▶ **WHAT TO PRODUCE**
Each line of the data is to be output verbatim, with the images removed.

╭─ LISTED RECORDS

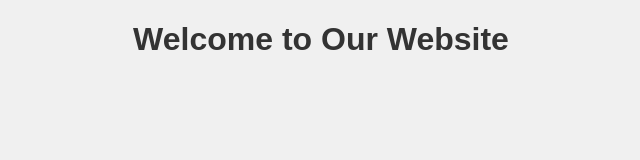
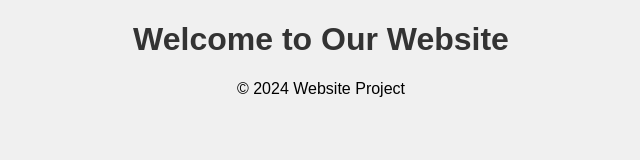
Before and after one commit to lab2023gereteklay/-website-project, a plain HTML site: page index.html in a window 1280 px wide. Shown: the whole page, without its empty margins (319-959 px from the left). Drawn offline with Linux system fonts and the light colour scheme.

Commit message:
added footer

```diff
--- a/index.html
+++ b/index.html
@@ -8,6 +8,11 @@
 </head>
 <body>
     <h1>Welcome to Our Website</h1>
+
+    <footer>
+        <p>&copy; 2024 Website Project</p>
+    </footer>
+
     <script src="scripts.js"></script>
 </body>
 </html>
```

╰─

▶ **RESPONSE TO THIS EXERCISE**
Before and after one commit to lab2023gereteklay/-website-project, a plain HTML site: page index.html in a window 1280 px wide. Shown: the whole page, without its empty margins (319-959 px from the left). Drawn offline with Linux system fonts and the light colour scheme.

Commit message:
added footer

```diff
--- a/index.html
+++ b/index.html
@@ -8,6 +8,11 @@
 </head>
 <body>
     <h1>Welcome to Our Website</h1>
+
+    <footer>
+        <p>&copy; 2024 Website Project</p>
+    </footer>
+
     <script src="scripts.js"></script>
 </body>
 </html>
```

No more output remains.